Frequently, unrewarded responsibilities range from organising meetings, note taking and proofreading an email for a colleague, to planning the office Christmas party. All of these are crucial for a company to run smoothly but may not directly result in promotions. To guarantee a fair and inclusive workplace, employers must acknowledge the value in these typically non-revenue-generating tasks and reward their employees accordingly.
Companies should undertake an assessment to ascertain how tasks that could be seen as NPTs are distributed among staff. Research from The No Club, a collection of female academics who are targeting workplace inequality, has found that women are almost 50 per cent more likely than men to volunteer for NPTs, despite the limited impact they have on an individual’s career advancement. This is not affected by where women work, and at one large professional services firm it was found that the average woman was spending about 200 hours a year more than the average man on NPTs.
Employers should be mindful that when NPTs arise, they are divided among staff equally, as opposed to allowing open invitations for volunteers, which can perpetuate pre-existing gender norms and contribute to a discrepancy in the rates of promotion between men and women.
Furthermore, by openly discussing the importance of NPTs and gender bias in task allocation, businesses can begin to target the inequality they may perpetuate. By initiating conversations at all levels within an organisation, staff can raise awareness, challenge stereotypes and cultivate a more inclusive working environment.
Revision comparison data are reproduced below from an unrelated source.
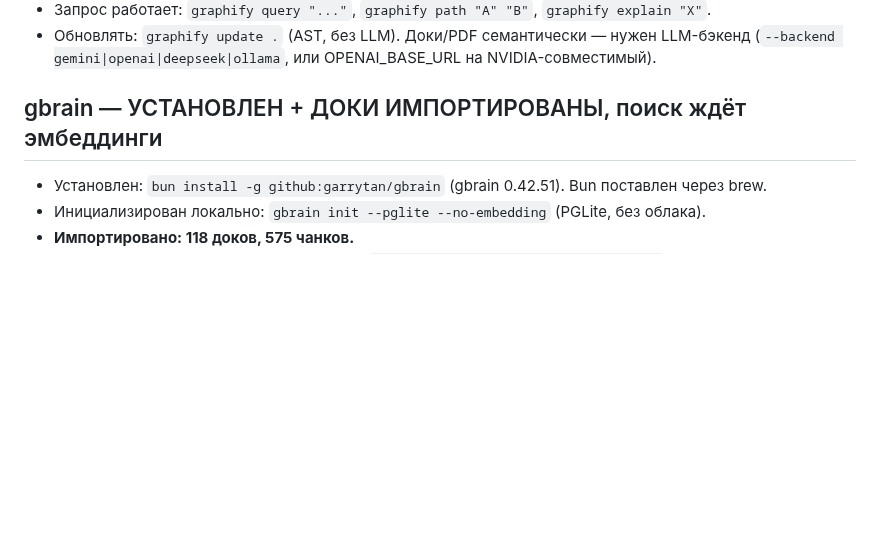
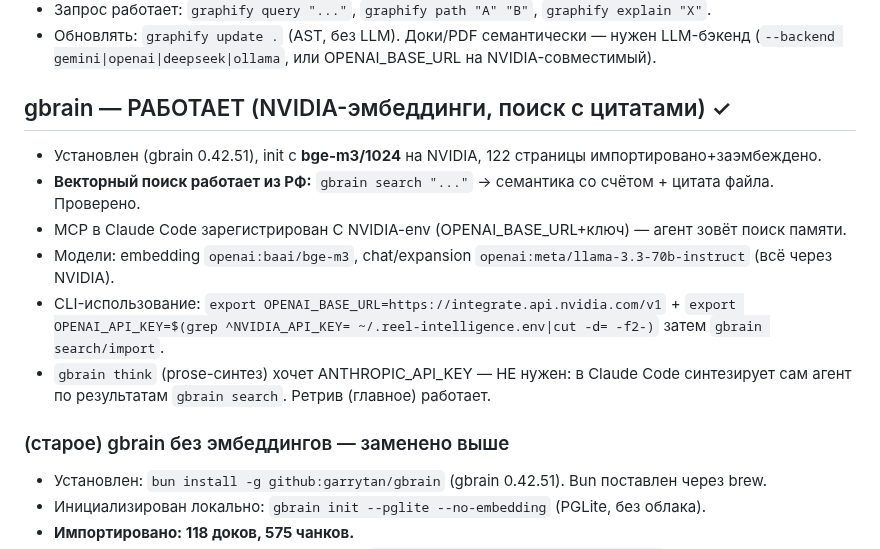
Before and after one commit to d14life/taiga-backend, a Markdown page: docs/MEMORY-SETUP.md, the part around the change. GitHub-like rendering; blank space fills up the shorter version.

```diff
--- a/docs/MEMORY-SETUP.md
+++ b/docs/MEMORY-SETUP.md
@@ -11,7 +11,17 @@
 - Обновлять: `graphify update .` (AST, без LLM). Доки/PDF семантически — нужен LLM-бэкенд
   (`--backend gemini|openai|deepseek|ollama`, или OPENAI_BASE_URL на NVIDIA-совместимый).
 
-## gbrain — УСТАНОВЛЕН + ДОКИ ИМПОРТИРОВАНЫ, поиск ждёт эмбеддинги
+## gbrain — РАБОТАЕТ (NVIDIA-эмбеддинги, поиск с цитатами) ✓
+- Установлен (gbrain 0.42.51), init с **bge-m3/1024** на NVIDIA, 122 страницы импортировано+заэмбеждено.
+- **Векторный поиск работает из РФ:** `gbrain search "..."` → семантика со счётом + цитата файла. Проверено.
+- MCP в Claude Code зарегистрирован С NVIDIA-env (OPENAI_BASE_URL+ключ) — агент зовёт поиск памяти.
+- Модели: embedding `openai:baai/bge-m3`, chat/expansion `openai:meta/llama-3.3-70b-instruct` (всё через NVIDIA).
+- CLI-использование: `export OPENAI_BASE_URL=https://integrate.api.nvidia.com/v1` +
+  `export OPENAI_API_KEY=$(grep ^NVIDIA_API_KEY= ~/.reel-intelligence.env|cut -d= -f2-)` затем `gbrain search/import`.
+- `gbrain think` (prose-синтез) хочет ANTHROPIC_API_KEY — НЕ нужен: в Claude Code синтезирует сам агент
+  по результатам `gbrain search`. Ретрив (главное) работает.
+
+### (старое) gbrain без эмбеддингов — заменено выше
 - Установлен: `bun install -g github:garrytan/gbrain` (gbrain 0.42.51). Bun поставлен через brew.
 - Инициализирован локально: `gbrain init --pglite --no-embedding` (PGLite, без облака).
 - **Импортировано: 118 доков, 575 чанков.**
```
Also changed, not shown: docs/MANIFEST.md (+3 -0 lines), docs/NEW-SESSION-START.md (+6 -4 lines).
This cultural shift can lead to a more equal distribution of tasks and fairer rewards for all employees.
After targeting the distribution of NPTs, employers should then consider how these tasks can be measured in performance reviews. In the majority of workplaces, employee performance metrics involve quantitative data based on factors typically linked to revenue generation, which often overlooks the value of NPTs. Instead, thought should be given to how NPTs can be measured in the assessment of staff promotability. This may include incorporating qualitative indicators that reflect qualities such as mentorship and collaboration. By reassessing the traditional benchmarks of performance, companies can ensure employees who excel in NPTs are recognised and rewarded appropriately.
Peer recognition programmes provide an effective forum to acknowledge employees proficient at NPTs. Colleagues are often the best judges of the effort and impact of these tasks. Implementing a formalised system where staff can nominate and recognise each other encourages a culture of appreciation and ensures that contributions are visible across the organisation. Furthermore, these recognition awards can be raised at performance reviews to assist a business case for promotion.
Creating a more equitable workplace
In a modern workplace, it is paramount for employers to recognise and adequately reward the value of NPTs, which are often disproportionately allocated to female members of staff. Through the acknowledgment of frequently ‘invisible’ administrative duties, mentorship and support, employers can create a more inclusive work environment that values all positive contributions.
By implementing flexible performance metrics that consider qualitative indicators, businesses can ensure that employees who excel in these areas receive the recognition they deserve. Not only does this begin to target gender inequalities in terms of promotion, but also provides for more satisfied employees who understand that their contributions to the workplace are both noticed and valued.
Ultimately, embracing equal assignment practices for the task allocation for NPTs, and rewarding them appropriately, contributes to a more equitable organisation for all.
Ciara Coyle is a trainee solicitor at Charles Russell Speechlys